Recognizing the importance of nanoscience, nanotechnology and bionanotechnology, U.K. and U.S. government agencies, universities and industry have made significant investments in these areas of research. Rapid growth is expected to continue as these emerging technologies help identify opportunities to improve human health and drive economic development.

“To be successful, research and training efforts in these emerging fields have to be highly interdisciplinary,” said Dame Julia M. Polak, professor of medicine and director of Imperial College's Tissue Engineering and Regenerative Medicine Centre and symposium co-chair. “Interactions have to span not only across disciplines and professional hubs but also across international borders.
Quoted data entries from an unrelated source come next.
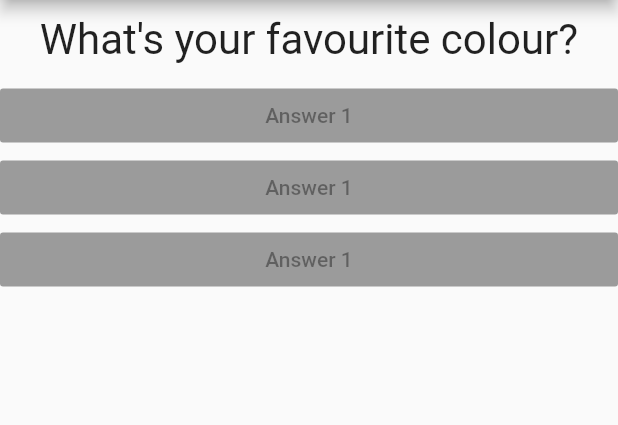
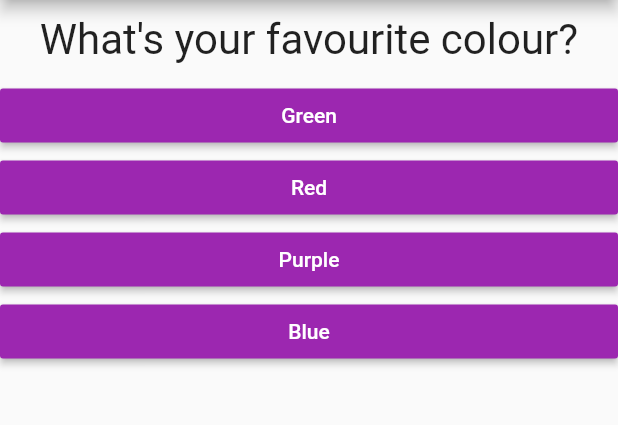
Before and after one commit to archrave/Personality-test-app, a Flutter app: the screen it shows after launch, on a phone screen of 412 x 824 dp, the part 84-509 px from its top. Run offline on Flutter 3.47's test engine with Material 2 defaults, Android fonts, the phone set to English and light mode, and no system bars.

Commit message:
Mapped the answers list to create answer buttons

```diff
--- a/lib/answer.dart
+++ b/lib/answer.dart
@@ -1,15 +1,19 @@
 import 'package:flutter/material.dart';
 
 class Answer extends StatelessWidget {
+  final VoidCallback selectHandler;
+  final String answerText; //for getting answer text
+  Answer(this.selectHandler, this.answerText);
   @override
   Widget build(BuildContext context) {
     return Container(
       width: double.infinity,
       child: RaisedButton(
         color: Colors.purple,
-        child: Text('Answer 1'),
+        textColor: Colors.white,
+        child: Text(answerText),
         onPressed:
-            null, //No parantheesis on the function to execute it as a function and not get a returned value
+            selectHandler, //No parantheesis on the function to execute it as a function and not get a returned value
       ),
     );
   }
--- a/lib/main.dart
+++ b/lib/main.dart
@@ -28,10 +28,18 @@ class _FirstAppState extends State<FirstApp> {
   @override
   Widget build(BuildContext context) {
     var questions = [
-      'What\'s your favourite colour?',
-      'What\'s your favourite hip hop artist?',
-      'What\'s your favourtte game?',
-      'When the'
+      {
+        'questionText': 'What\'s your favourite colour?',
+        'answers': ['Green', 'Red', 'Purple', 'Blue']
+      },
+      {
+        'questionText': 'What\'s your favourite hip hop artist?',
+        'answers': ['Green', 'Red', 'Purple', 'Blue']
+      },
+      {
+        'questionText': 'What\'s your favourite game?',
+        'answers': ['Skyrim', 'Minecraft', 'Dark Souls', 'Half Life']
+      },
     ];
     return MaterialApp(
       home: Scaffold(
@@ -40,10 +48,29 @@ class _FirstAppState extends State<FirstApp> {
         ),
         body: Column(
           children: [
-            Question(questions[_questionIndex]),
-            Answer(),
-            Answer(),
-            Answer(),
+            Question(
+              questions[_questionIndex]['questionText'] as String,
+            ),
+
+            /*The following function is a .map() function which basically takes a reference of a list and then
+            makes a new list based on that reference. Here we're trying to create a new list of Widgets for the Answer Buttons
+            taking 'answer' list as reference   (question[_questionIndex]['answer'])      */
+
+            /*We're doing this, instead of hard coding the Answer() functions to raise buttons(as commented below), since we might want different
+            number of Answer buttons(asa widgets) for different questions       */
+
+            /*map() takes a function as an argument and thus we're creating an Anonymous function having 'answer' (current element in the 'answers'
+            list) as an argument which we pass to the _AnswerQuestion() function, which basically contains text for answers      */
+
+            /* The '...' below is basically turning the whole newly created list into small elements of that list so as to pass those elements
+             in the Column() List since otherwise, we'd pass a list in column list which would create a nested list which is wrong      */
+
+            ...(questions[_questionIndex]['answers'] as List<String>)
+                .map((answer) {
+              return Answer(_AnswerQuestion, answer);
+            }).toList()
+            //Answer(_AnswerQuestion),
+            //Answer(_AnswerQuestion),
           ],
         ),
       ),
```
Strengths and resources available in one country may complement those residing in another and together benefit other countries and world regions.”

IBNAM has been a leader in bringing together scientists and engineers from different disciplines to work on biomedical challenges. “We are excited to be working together now with Imperial College London,” said Samuel I. Stupp, director of IBNAM, Board of Trustees Professor of Materials Science and Engineering, Chemistry and Medicine at Northwestern and symposium co-chair. “The institute has the experience and capabilities to work with other countries and facilitate international collaborations in the area of bionanotechnology with the goal of understanding fundamental disease processes.”

The diversity of expertise and knowledge represented by the speakers -- in medicine, bioengineering, materials science, computer science, chemistry and other fields -- promises to encourage discourse, promote future interdisciplinary collaborations and lay the foundation for a productive relationship that later can be a model for other academic institutions and countries.

The symposium speakers and their topics include the following:

Northwestern University

• Samuel I. Stupp, Board of Trustees Professor of Materials Science and Engineering, Chemistry and Medicine and director of IBNAM: “Nanomaterials for Regenerative Medicine”

• Mark C. Hersam, assistant professor of materials science and engineering: “Nanomaterials for Biomedical Sensing”

• William L. Lowe, Jr., professor of endocrinology: “Cell Replacement Therapy for Diabetes: Applications of New Biomaterials”

• Chad A. Mirkin, George B. Rathmann Professor of Chemistry and director of the International Institute for Nanotechnology: “Nanostructures in Medical Diagnostics”

• Mark A. Ratner, Charles E. and Emma H. Morrison Professor in Chemistry: “Modeling Molecular Self-Assembly”

• Lonnie D. Shea, associate professor of chemical and biological engineering: “Nanoparticle Delivery From Tissue Engineering Scaffolds” Imperial College London

• Dame Julia M. Polak, professor of medicine and director of the Tissue Engineering and Regenerative Medicine Centre: “Relevance of Nanotechnology in Tissue Engineering”

• Tony Cass, professor of chemical biology and deputy director and research director (bionanotechnology) in the Institute of Biomedical Engineering: “Microdevices and Nanomaterials in Biomedical Analysis”

• Rob Daniels, chief commercial officer, NovaThera Ltd, U.K.: “The Biotechnology Perspective”

• Andrew de Mello, professor of chemical nanosciences: “Microfluidic and Nanofluidic Systems for Medical Applications”

• Yuri Korchev, professor of biophysics: “Scanning Ion Conductance Microscopy”

To register and for up-to-date information, go to the symposium Web site at <www.uktradeinvestusa.com/ibnam> or contact Gila Budescu at the Institute for BioNanotechnology in Medicine at (312) 503-3246.

Topics: Campus Life